These one-shots, which premiered last week with a Halloween issue and will have Thanksgiving, Christmas and New Year’s stories in the coming months, is written and drawn by Dustin Nguyen and co-written by Derek Fridolfs. They will be in Nguyen’s usual watercolor style, but will be far more playful and less serious than much of his work, and most of the Batman world. Fridolf’s used the word “whimsical” to describe the stories, a far cry from the traditional Bat comics.
The biggest news about these holiday featurettes? They take place outside of continuity. DC’s other kid-friendly non-continuity comics, like “Tiny Titans” and “Superman Family Adventures,” have long been fan favorites, and have shown a comedic sensibility that is able to reference and comment on continuity from the outside. “Li’l Gotham,” one can assume, will do the same. But even better than that, a series not tied to the DCnU means the appearance of lost but not forgotten characters. The biggest of these by far is Stephanie Brown, former Batgirl and one-time Robin, who appears in Nguyen’s promotional art for the series. As a major Steph fan myself, I can’t wait for her triumphant return to my comic shop. Especially since Nguyen has experience with her, having drawn some interiors and covers for her Batgirl series.

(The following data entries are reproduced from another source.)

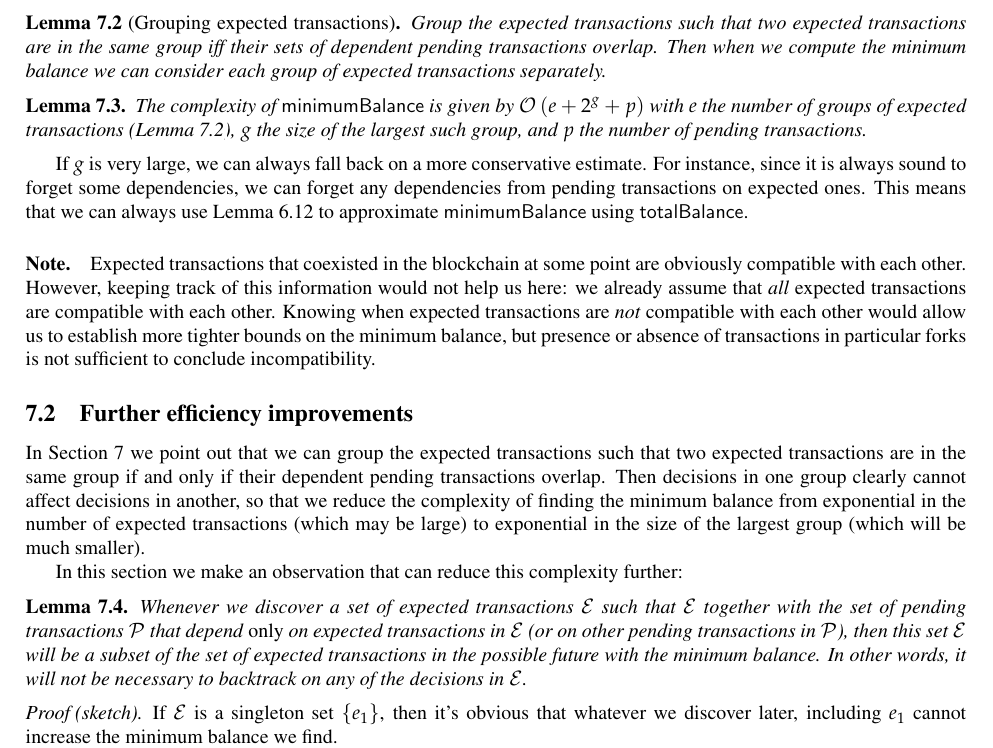
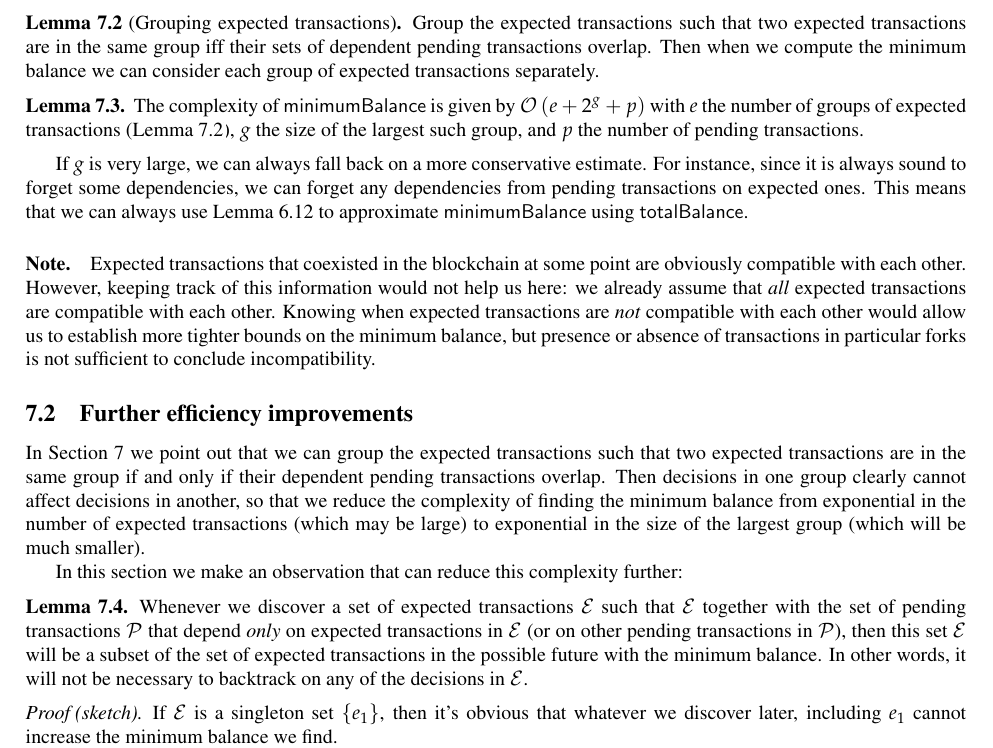
Before and after one commit to input-output-hk/cardano-wallet-legacy, a LaTeX paper (docs/spec.tex): part of page 22 of 33, cut so that both start at the same text. Compiled offline with pdfLaTeX.

Commit message:
Use non-italic style for lemmas and definitions.

```diff
--- a/docs/spec.tex
+++ b/docs/spec.tex
@@ -34,10 +34,14 @@
 \DeclareMathOperator*{\maximum}{max}
 
 % Number within sections, and don't have separate counters for separate environments
-\newtheorem{lemma}{Lemma}[section] % Number within sections
-\newtheorem{invariant}[lemma]{Invariant}
-\newtheorem{proofobligation}[lemma]{Proof Obligation}
-\newtheorem{definition}[lemma]{Definition}
+\theoremstyle{definition}{
+  \newtheorem{lemma}{Lemma}[section] % Number within sections
+  \newtheorem{definition}[lemma]{Definition}
+}
+\theoremstyle{theorem}{
+  \newtheorem{invariant}[lemma]{Invariant}
+  \newtheorem{proofobligation}[lemma]{Proof Obligation}
+}
 
 \numberwithin{equation}{lemma}
 
```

So how was the first issue of Li’l Gotham? Actually, pretty adorable. Batman has to teach his current Robin, the slightly sociopathic Damian, about Halloween. They have some run-ins with kids in villain costumes, as well as a few of the actual villains, and Damian learns to trick-or-treat. As usual Nguyen, a self-avowed Bat fan, shows that he knows these characters well. And while the story is light enough for younger readers, it was enjoyable for me to read as basically an adult.
The next issue, Thanksgiving in Gotham, goes online November 15th. Be sure to support this new series so that DC will continue to publish. Even if you, like me, are less than happy with the DCnU, Nguyen and Fridolf are giving us a great chance to enjoy our favorite characters without the angst and anger of the DC reboot.